But for us lesser people, who write verses merely as vents for the overflowings of a personal experience, which in every life of any value craves occasionally the accompaniment of the lyre, it seems to me that all the value of this utterance n I could have expected, stated his sentiments: first, that Wordsworth had, in truth, guided, or, rather, completely vivified the poetry of this age; secondly, that 't was his influence which had, in reality, given all his better individuality to Byron.
He recurred again and again to this opinion, con amore, and seemed to wish much for an answer; but I would not venture, though 't was hard for me to forbear, I knew so well what I thought.
Mr. G——'s Wordsworthianism, however, is excellent; his
n is expressed as forcibly as in the most sarcastic passage of the chanson.
In La Faridondaine every sound is a witticism, and levels to the ground a bevy of what Byron calls garrison people.
ou la systeme des interpretations is equally witty, though there the form seems to be as much in the saying, as in the comic mel line of the cheek and chin are here, as usual, of unrivalled beauty.
The bust of Napoleon is here also, and will naturally be named, in connection with that of Byron, since the one in letters, the other in arms, represented more fully than any other the tendency of their time; more than any other gave it a chance for reaction.
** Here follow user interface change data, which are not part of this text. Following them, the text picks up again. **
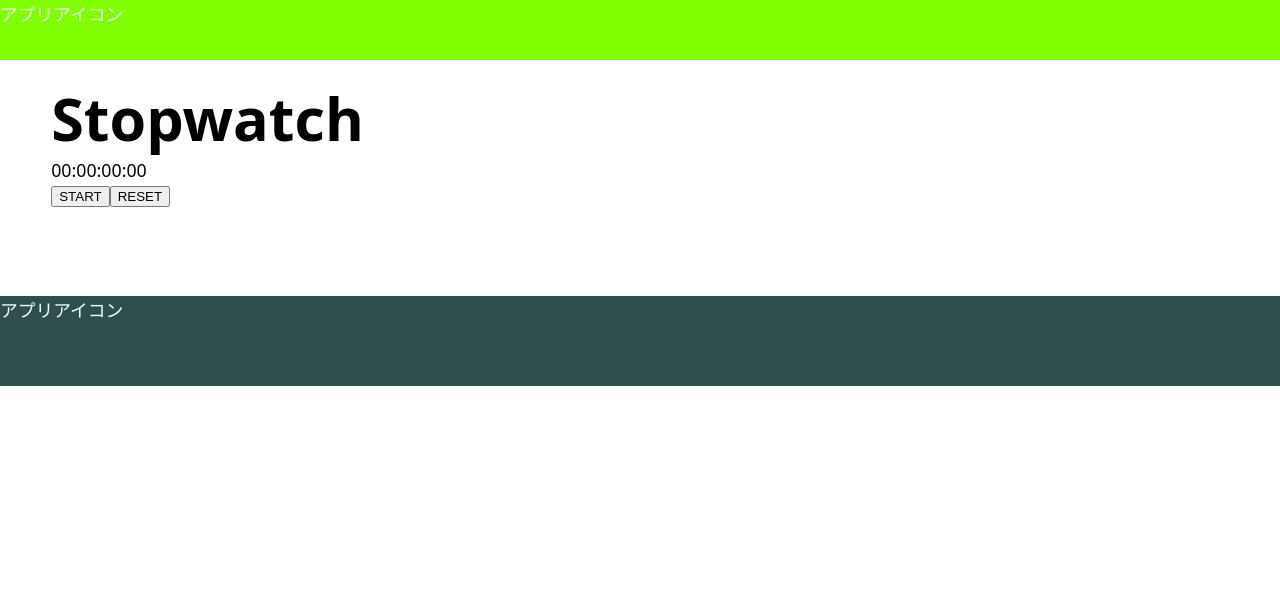
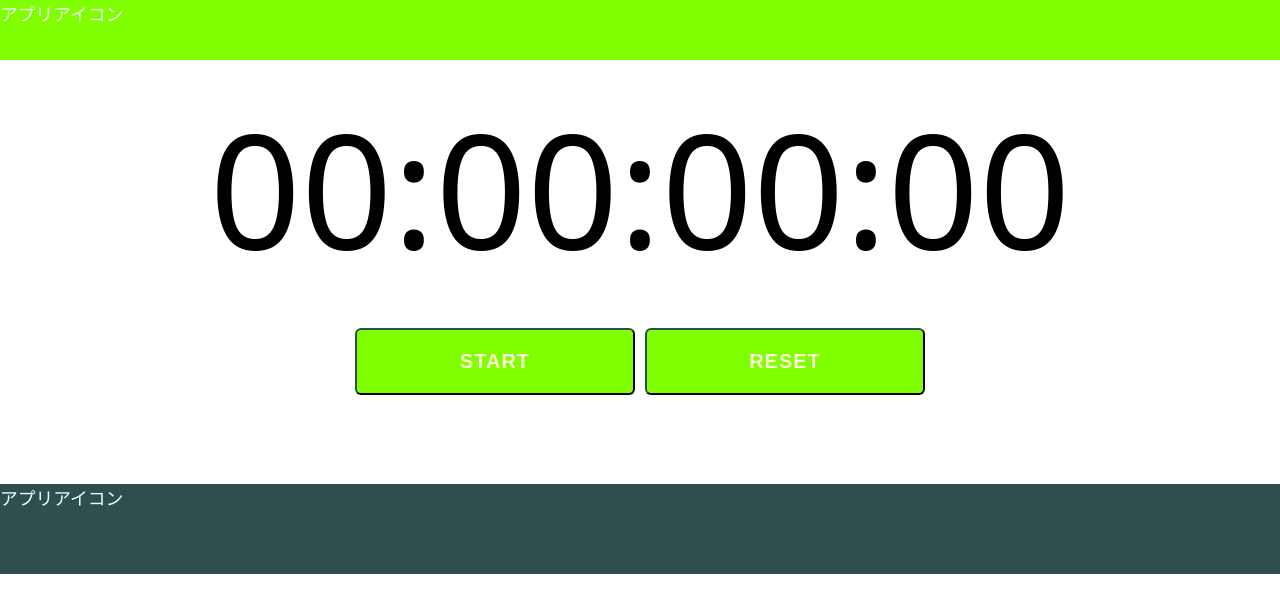
Before and after one commit to arubaito/Waste_Meeting, a Next.js app: page /SimpleStopwatch in a window 1280 px wide. Shown: the top 612 px of the page. Built offline with nearby package versions, Linux system fonts and the light colour scheme.

Commit message:
(W03)ストップウォッチ画面の見た目を修正

```diff
--- a/pages/SimpleStopwatch/index.tsx
+++ b/pages/SimpleStopwatch/index.tsx
@@ -1,4 +1,5 @@
 import { useRef, useState } from "react";
+import styles from "styles/W03_SimpleStopwatch.module.css";
 
 /**
  * ストップウォッチ画面
@@ -45,10 +46,10 @@
 
     return (
         <>
-            <h1>Stopwatch</h1>
+            <div className={styles.contentsContainer}>
                 <div>
-                <div>{hours}:{minutes}:{seconds}:{milliseconds}</div>
-                <div id="buttons">
+                    <div className={styles.stopwatch}>{hours}:{minutes}:{seconds}:{milliseconds}</div>
+                    <div className={styles.buttons}>
                         {isRunning ? (
                             <button onClick={handlePause}>PAUSE</button>
                         ) : (
@@ -57,6 +58,7 @@
                         <button onClick={handleReset}>RESET</button>
                     </div>
                 </div>
+            </div>
         </>
     );
 }
--- /dev/null
+++ b/styles/W03_SimpleStopwatch.module.css
@@ -0,0 +1,32 @@
+.contentsContainer{
+    text-align: center;
+}
+
+.stopwatch{
+    font-size: var(--display);
+}
+
+.buttons > button{
+    border-radius: 6px;
+    margin: 32px 5px 0;
+    padding: 20px 0;
+    width: 280px;
+    display: inline-block;
+    letter-spacing: 0.05em;
+    background-color: chartreuse;
+    border-color: darkslategray;
+    color: lightgoldenrodyellow;
+    font-weight: bold;
+    font-size: 20px;
+    cursor: pointer;
+
+}
+
+@media screen and (max-width: 768px) {
+    .formButton {
+        margin-top: 24px;
+        padding: 8px 0;
+        width: 160px;
+        font-size: 16px;
+    }
+}
```
Lines whose indentation alone changed are shown as unchanged.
There was another point of resemblance in the external being of the two, perfectly corresponding with that of the internal, a sense of which peculiarity drew on Byron some ridicule.
I mean that it was the intention of nature, that neither should ever grow fat, but remain a Cassius in the commonwealth.
And both these heads are ta